[DATA SUPPLIED Boundary: Start]
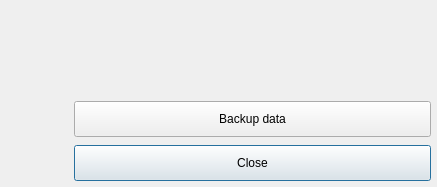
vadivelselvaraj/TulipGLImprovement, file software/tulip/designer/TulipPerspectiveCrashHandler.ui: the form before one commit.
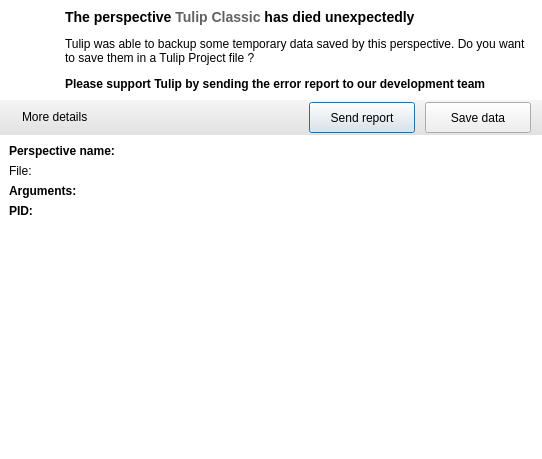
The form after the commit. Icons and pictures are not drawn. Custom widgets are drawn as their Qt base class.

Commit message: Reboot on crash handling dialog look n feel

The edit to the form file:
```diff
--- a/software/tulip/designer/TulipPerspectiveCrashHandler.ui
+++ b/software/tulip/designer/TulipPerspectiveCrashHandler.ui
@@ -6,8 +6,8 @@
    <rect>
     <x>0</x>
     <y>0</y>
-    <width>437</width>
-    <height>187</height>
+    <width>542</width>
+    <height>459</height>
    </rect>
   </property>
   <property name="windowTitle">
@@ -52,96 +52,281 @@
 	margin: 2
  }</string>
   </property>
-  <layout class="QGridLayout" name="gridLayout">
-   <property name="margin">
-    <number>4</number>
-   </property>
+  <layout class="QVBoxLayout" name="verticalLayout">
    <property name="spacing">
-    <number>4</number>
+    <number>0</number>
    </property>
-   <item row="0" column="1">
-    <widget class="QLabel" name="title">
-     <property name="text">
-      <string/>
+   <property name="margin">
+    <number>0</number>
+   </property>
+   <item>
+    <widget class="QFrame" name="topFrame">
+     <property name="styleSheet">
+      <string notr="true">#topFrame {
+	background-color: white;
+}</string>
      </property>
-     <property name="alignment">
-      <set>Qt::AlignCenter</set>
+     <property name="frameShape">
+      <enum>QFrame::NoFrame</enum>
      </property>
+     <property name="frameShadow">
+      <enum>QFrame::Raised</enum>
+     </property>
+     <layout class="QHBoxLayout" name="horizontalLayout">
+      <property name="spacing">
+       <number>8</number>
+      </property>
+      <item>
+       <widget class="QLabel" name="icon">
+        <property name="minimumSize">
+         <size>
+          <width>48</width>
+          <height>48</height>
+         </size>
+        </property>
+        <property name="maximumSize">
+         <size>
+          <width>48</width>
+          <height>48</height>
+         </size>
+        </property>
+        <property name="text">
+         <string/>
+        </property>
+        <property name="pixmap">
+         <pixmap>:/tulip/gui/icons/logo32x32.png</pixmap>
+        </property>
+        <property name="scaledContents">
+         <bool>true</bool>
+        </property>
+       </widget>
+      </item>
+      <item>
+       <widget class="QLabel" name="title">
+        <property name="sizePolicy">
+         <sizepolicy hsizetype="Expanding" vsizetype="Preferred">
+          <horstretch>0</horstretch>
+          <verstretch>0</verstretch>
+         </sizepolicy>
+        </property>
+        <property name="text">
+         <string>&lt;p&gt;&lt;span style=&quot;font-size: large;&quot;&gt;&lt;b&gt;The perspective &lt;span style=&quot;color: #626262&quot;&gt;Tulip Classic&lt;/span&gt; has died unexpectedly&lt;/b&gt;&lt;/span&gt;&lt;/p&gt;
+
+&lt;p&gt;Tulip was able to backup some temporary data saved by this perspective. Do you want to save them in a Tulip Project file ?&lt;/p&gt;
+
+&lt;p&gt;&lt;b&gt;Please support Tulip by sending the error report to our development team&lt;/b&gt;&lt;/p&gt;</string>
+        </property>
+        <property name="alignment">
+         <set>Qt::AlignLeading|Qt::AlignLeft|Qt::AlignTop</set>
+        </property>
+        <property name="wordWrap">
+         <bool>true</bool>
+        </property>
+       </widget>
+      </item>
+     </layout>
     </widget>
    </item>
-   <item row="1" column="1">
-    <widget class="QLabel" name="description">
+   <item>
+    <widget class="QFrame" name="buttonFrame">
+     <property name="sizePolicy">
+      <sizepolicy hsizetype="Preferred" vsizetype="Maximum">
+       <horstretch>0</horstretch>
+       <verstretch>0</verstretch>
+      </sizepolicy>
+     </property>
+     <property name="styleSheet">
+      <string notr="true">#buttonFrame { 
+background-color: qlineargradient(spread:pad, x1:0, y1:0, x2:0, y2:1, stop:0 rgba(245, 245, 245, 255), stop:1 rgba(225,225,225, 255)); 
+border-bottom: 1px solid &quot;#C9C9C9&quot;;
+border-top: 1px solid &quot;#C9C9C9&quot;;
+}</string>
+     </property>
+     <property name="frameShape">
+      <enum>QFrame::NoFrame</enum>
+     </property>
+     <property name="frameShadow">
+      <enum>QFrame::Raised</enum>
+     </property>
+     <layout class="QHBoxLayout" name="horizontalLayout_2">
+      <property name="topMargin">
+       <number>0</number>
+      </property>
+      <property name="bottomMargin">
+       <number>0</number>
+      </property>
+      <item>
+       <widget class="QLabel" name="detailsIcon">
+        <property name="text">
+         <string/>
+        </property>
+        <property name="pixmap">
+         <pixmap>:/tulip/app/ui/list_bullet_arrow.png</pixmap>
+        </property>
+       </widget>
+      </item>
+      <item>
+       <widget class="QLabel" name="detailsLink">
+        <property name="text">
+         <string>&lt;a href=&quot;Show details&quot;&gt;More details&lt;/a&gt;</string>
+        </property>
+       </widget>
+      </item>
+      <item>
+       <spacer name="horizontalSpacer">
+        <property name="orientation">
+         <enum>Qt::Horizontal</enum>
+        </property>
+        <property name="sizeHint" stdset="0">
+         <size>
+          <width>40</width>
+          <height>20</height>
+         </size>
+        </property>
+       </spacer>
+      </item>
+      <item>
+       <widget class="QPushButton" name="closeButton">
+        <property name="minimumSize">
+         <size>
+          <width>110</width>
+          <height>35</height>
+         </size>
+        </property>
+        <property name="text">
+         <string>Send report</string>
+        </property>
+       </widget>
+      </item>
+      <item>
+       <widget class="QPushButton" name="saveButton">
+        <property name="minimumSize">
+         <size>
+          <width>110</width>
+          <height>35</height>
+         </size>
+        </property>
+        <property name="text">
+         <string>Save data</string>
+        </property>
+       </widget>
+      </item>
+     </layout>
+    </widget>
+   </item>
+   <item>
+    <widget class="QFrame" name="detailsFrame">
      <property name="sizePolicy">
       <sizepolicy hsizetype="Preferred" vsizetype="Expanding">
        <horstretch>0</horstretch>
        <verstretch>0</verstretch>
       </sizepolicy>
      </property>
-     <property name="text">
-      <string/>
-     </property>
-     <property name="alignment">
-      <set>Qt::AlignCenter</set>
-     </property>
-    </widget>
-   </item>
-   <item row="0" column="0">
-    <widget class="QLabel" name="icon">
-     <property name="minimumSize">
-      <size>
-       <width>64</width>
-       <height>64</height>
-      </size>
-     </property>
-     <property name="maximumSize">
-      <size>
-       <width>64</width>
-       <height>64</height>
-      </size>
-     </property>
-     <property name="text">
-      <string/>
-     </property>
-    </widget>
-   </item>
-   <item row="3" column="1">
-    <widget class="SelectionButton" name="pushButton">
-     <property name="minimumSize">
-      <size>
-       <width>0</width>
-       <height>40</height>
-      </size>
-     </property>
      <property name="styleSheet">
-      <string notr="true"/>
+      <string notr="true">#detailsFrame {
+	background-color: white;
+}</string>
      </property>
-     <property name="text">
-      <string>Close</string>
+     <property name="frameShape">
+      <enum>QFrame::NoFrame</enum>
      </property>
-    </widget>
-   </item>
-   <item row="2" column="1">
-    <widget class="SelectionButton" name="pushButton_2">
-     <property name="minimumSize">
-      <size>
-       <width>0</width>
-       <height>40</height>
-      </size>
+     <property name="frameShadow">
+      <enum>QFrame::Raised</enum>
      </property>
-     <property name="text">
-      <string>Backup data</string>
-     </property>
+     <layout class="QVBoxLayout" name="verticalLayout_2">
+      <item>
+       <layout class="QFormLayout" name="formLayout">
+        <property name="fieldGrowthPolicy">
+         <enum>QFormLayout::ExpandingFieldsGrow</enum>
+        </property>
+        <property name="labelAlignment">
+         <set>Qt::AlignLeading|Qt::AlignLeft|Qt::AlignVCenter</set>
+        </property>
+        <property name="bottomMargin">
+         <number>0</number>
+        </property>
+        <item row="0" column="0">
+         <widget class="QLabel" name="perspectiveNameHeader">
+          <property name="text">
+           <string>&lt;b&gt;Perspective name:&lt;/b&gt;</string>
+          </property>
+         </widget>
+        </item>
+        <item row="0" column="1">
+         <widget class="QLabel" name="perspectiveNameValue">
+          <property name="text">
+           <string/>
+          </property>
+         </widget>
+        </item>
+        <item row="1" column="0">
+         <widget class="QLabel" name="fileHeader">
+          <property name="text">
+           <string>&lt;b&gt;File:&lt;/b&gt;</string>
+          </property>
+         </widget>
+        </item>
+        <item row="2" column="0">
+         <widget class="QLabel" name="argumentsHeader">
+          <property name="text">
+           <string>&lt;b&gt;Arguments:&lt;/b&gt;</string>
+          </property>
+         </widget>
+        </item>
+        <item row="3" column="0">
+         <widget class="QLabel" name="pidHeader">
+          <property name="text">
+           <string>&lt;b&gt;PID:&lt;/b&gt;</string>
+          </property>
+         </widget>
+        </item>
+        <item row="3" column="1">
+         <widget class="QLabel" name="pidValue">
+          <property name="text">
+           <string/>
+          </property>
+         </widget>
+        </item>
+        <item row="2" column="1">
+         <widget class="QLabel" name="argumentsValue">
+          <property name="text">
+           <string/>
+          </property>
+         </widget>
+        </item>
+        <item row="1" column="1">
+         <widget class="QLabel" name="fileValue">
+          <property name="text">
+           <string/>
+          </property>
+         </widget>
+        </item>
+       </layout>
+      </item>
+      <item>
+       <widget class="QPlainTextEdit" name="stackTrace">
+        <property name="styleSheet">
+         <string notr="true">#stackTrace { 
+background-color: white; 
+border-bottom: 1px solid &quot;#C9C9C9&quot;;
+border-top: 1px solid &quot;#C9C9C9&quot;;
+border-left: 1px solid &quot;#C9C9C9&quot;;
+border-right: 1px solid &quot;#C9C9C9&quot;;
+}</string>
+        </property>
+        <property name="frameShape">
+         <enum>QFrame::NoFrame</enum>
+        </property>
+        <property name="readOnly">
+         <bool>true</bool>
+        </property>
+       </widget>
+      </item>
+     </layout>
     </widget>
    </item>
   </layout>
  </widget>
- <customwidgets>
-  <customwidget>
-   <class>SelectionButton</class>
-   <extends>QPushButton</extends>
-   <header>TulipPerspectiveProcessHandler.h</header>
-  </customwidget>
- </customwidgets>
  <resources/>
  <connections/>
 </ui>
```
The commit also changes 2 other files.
[DATA SUPPLIED Boundary: End]
[DATA SUPPLIED Boundary: Start]
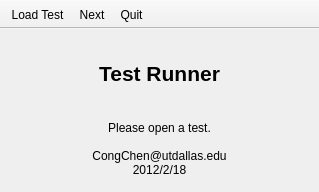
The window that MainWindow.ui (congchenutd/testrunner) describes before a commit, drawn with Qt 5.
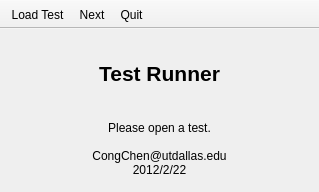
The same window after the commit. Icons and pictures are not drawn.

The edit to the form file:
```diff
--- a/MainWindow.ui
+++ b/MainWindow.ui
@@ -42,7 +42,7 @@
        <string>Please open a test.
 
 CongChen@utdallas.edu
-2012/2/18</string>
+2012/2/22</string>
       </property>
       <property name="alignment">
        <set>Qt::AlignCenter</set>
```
[DATA SUPPLIED Boundary: End]
[DATA SUPPLIED Boundary: Start]
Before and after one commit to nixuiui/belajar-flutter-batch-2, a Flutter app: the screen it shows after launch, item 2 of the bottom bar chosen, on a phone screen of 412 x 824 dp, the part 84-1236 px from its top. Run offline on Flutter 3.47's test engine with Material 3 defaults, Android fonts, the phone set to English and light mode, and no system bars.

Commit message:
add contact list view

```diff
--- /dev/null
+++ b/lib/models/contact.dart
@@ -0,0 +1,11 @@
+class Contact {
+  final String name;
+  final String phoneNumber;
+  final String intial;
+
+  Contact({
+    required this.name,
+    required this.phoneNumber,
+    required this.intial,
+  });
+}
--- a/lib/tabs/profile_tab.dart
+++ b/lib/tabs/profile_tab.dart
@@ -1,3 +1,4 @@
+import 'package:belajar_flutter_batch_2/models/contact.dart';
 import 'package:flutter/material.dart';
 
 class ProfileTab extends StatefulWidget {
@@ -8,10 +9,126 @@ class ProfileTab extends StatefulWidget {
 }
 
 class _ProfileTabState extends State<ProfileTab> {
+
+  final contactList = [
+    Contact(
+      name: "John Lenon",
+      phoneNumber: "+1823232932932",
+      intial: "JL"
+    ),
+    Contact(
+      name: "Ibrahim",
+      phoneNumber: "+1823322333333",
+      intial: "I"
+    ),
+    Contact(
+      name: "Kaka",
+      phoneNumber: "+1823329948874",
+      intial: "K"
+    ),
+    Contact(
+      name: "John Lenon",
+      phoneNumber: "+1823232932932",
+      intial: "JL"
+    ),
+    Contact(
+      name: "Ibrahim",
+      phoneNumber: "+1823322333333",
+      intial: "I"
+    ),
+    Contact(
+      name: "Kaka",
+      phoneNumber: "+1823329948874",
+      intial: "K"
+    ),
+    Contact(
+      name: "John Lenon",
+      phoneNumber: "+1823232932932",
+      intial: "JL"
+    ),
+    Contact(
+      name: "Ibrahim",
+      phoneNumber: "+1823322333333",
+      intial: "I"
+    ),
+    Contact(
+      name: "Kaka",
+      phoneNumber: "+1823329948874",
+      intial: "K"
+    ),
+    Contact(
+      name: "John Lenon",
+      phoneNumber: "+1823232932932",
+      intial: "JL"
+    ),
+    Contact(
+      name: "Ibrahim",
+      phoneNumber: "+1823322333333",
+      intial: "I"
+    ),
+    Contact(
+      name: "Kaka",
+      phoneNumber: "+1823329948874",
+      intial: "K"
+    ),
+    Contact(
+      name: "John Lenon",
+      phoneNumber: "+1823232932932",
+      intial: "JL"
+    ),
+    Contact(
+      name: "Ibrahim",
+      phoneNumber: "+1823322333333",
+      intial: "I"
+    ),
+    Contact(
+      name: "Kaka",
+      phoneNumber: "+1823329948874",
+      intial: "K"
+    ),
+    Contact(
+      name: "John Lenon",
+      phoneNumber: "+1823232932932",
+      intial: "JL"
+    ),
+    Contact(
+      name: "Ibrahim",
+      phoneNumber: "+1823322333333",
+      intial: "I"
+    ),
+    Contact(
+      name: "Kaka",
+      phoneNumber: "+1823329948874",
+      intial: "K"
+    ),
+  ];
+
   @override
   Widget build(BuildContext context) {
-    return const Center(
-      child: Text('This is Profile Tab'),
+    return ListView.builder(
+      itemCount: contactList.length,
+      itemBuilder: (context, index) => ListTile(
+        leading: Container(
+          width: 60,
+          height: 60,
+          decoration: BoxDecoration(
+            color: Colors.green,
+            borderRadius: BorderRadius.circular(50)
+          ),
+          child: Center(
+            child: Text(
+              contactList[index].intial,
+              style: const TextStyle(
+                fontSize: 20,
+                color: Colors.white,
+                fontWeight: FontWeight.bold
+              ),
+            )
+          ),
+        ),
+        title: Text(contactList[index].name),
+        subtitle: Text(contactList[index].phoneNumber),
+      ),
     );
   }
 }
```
[DATA SUPPLIED Boundary: End]
» **EXERCISE GOAL**
Search the listing for the string "quot". Copy each line where it turns up.

» **SOLUTION FOR THIS EXERCISE**
+         <string>&lt;p&gt;&lt;span style=&quot;font-size: large;&quot;&gt;&lt;b&gt;The perspective &lt;span style=&quot;color: #626262&quot;&gt;Tulip Classic&lt;/span&gt; has died unexpectedly&lt;/b&gt;&lt;/span&gt;&lt;/p&gt;
+border-bottom: 1px solid &quot;#C9C9C9&quot;;
+border-top: 1px solid &quot;#C9C9C9&quot;;
+         <string>&lt;a href=&quot;Show details&quot;&gt;More details&lt;/a&gt;</string>
+border-bottom: 1px solid &quot;#C9C9C9&quot;;
+border-top: 1px solid &quot;#C9C9C9&quot;;
+border-left: 1px solid &quot;#C9C9C9&quot;;
+border-right: 1px solid &quot;#C9C9C9&quot;;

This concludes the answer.